PROMPT:
Please work out how many lines in the data below hold the word "example", and state only the number.

%%

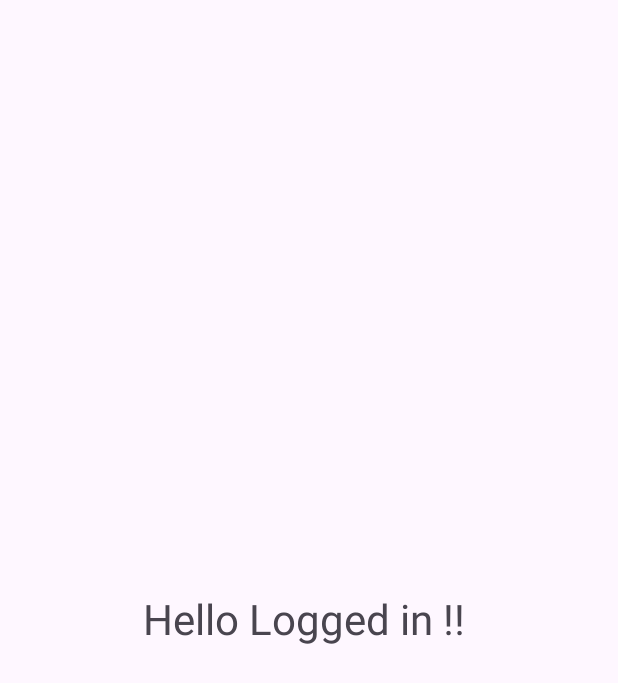
After one commit to AnasBahjat/graduationProject, an Android app: the AfterLoginActivity screen opened directly, with no data from a screen before it, on a phone screen of 412 x 824 dp. The commit adds this screen. Shown: the top 683 px of the screen. Run offline under Robolectric (Android 15) with nearby library versions, the phone set to English and light mode, and no system bars.

Commit message:
In this commit :  1- The application will check the input if truly exist it will start the first activity(Empty at current time)  2- I changed the format of email stored in the database to be in lower case always to prevent any error  ...

```diff
--- /dev/null
+++ b/app/src/main/java/com/example/graduationproject/AfterLoginActivity.java
@@ -0,0 +1,24 @@
+package com.example.graduationproject;
+
+import android.os.Bundle;
+
+import androidx.activity.EdgeToEdge;
+import androidx.appcompat.app.AppCompatActivity;
+import androidx.core.graphics.Insets;
+import androidx.core.view.ViewCompat;
+import androidx.core.view.WindowInsetsCompat;
+
+public class AfterLoginActivity extends AppCompatActivity {
+
+    @Override
+    protected void onCreate(Bundle savedInstanceState) {
+        super.onCreate(savedInstanceState);
+        EdgeToEdge.enable(this);
+        setContentView(R.layout.activity_after_login);
+        ViewCompat.setOnApplyWindowInsetsListener(findViewById(R.id.main), (v, insets) -> {
+            Insets systemBars = insets.getInsets(WindowInsetsCompat.Type.systemBars());
+            v.setPadding(systemBars.left, systemBars.top, systemBars.right, systemBars.bottom);
+            return insets;
+        });
+    }
+}
--- a/app/src/main/java/com/example/graduationproject/LoginActivity.java
+++ b/app/src/main/java/com/example/graduationproject/LoginActivity.java
@@ -109,6 +109,7 @@ public class LoginActivity extends AppCompatActivity implements RequestResult{
         else {
            for(int i=0;i<loginSuccessData.length();i++){
                 try {
+                    Intent intent=new Intent(this,AfterLoginActivity.class);
                     JSONObject jsonObject=loginSuccessData.getJSONObject(i);
                     String firstName=jsonObject.getString("firstname");
                     String lastName=jsonObject.getString("lastname");
@@ -118,6 +119,7 @@ public class LoginActivity extends AppCompatActivity implements RequestResult{
                     Log.d("2---> lastname = "+lastName,"2---> lastname = "+lastName);
                     Log.d("3---> password = "+password,"3---> password = "+password);
                     Log.d("4---> birthDate = "+birthDate,"4---> password = "+birthDate);
+                    startActivity(intent);
                 }
                 catch (JSONException e){
                     e.printStackTrace();
--- /dev/null
+++ b/app/src/main/res/layout/activity_after_login.xml
@@ -0,0 +1,20 @@
+<?xml version="1.0" encoding="utf-8"?>
+<androidx.constraintlayout.widget.ConstraintLayout xmlns:android="http://schemas.android.com/apk/res/android"
+    xmlns:app="http://schemas.android.com/apk/res-auto"
+    xmlns:tools="http://schemas.android.com/tools"
+    android:id="@+id/main"
+    android:layout_width="match_parent"
+    android:layout_height="match_parent"
+    tools:context=".AfterLoginActivity">
+
+    <TextView
+        android:id="@+id/textView"
+        android:layout_width="wrap_content"
+        android:layout_height="wrap_content"
+        android:text="Hello Logged in !! "
+        android:textSize="28sp"
+        app:layout_constraintBottom_toBottomOf="parent"
+        app:layout_constraintEnd_toEndOf="parent"
+        app:layout_constraintStart_toStartOf="parent"
+        app:layout_constraintTop_toTopOf="parent" />
+</androidx.constraintlayout.widget.ConstraintLayout>
```
Also changed, not shown: app/src/main/AndroidManifest.xml (+5 -3 lines), app/src/main/java/com/example/graduationproject/Database.java (+3 -13 lines), app/src/main/java/com/example/graduationproject/RegisterActivity.java (+8 -12 lines).
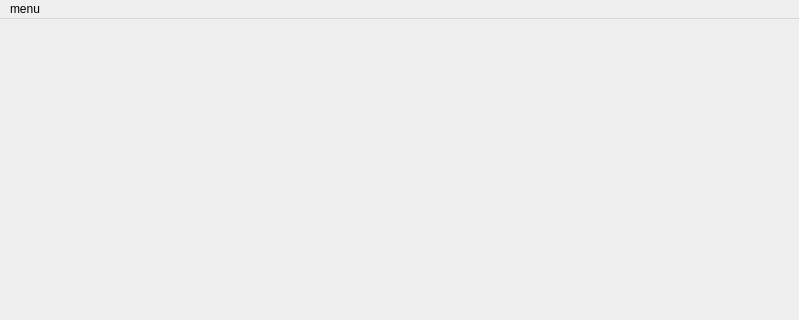
First picture: the form in PurchaseManager.ui, repository DanielReker/PurchaseManager, before the edit; both pictures show x 0 to 799 and y 0 to 320 of the 799 by 600 pixel window.
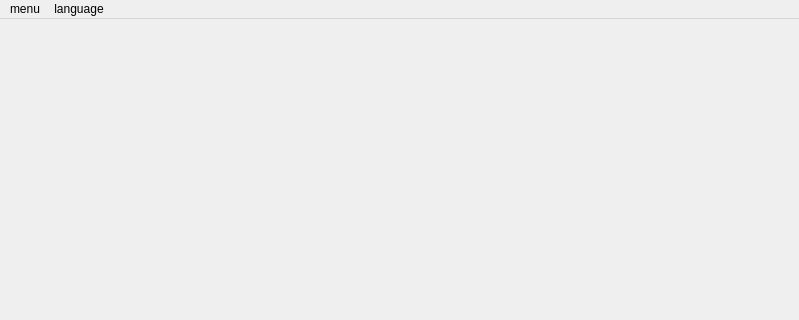
Second picture: the form after the edit.

Commit message: Dynamic language switching added

Patch:
```diff
--- a/PurchaseManager.ui
+++ b/PurchaseManager.ui
@@ -201,7 +201,13 @@
     <addaction name="separator"/>
     <addaction name="actionQuit"/>
    </widget>
+   <widget class="QMenu" name="menuLanguage">
+    <property name="title">
+     <string>language</string>
+    </property>
+   </widget>
    <addaction name="menuMenu"/>
+   <addaction name="menuLanguage"/>
   </widget>
   <widget class="QStatusBar" name="statusBar"/>
   <action name="actionSettings">
```
The commit also changes 9 other files.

%%

EXERCISE RESPONSE:
5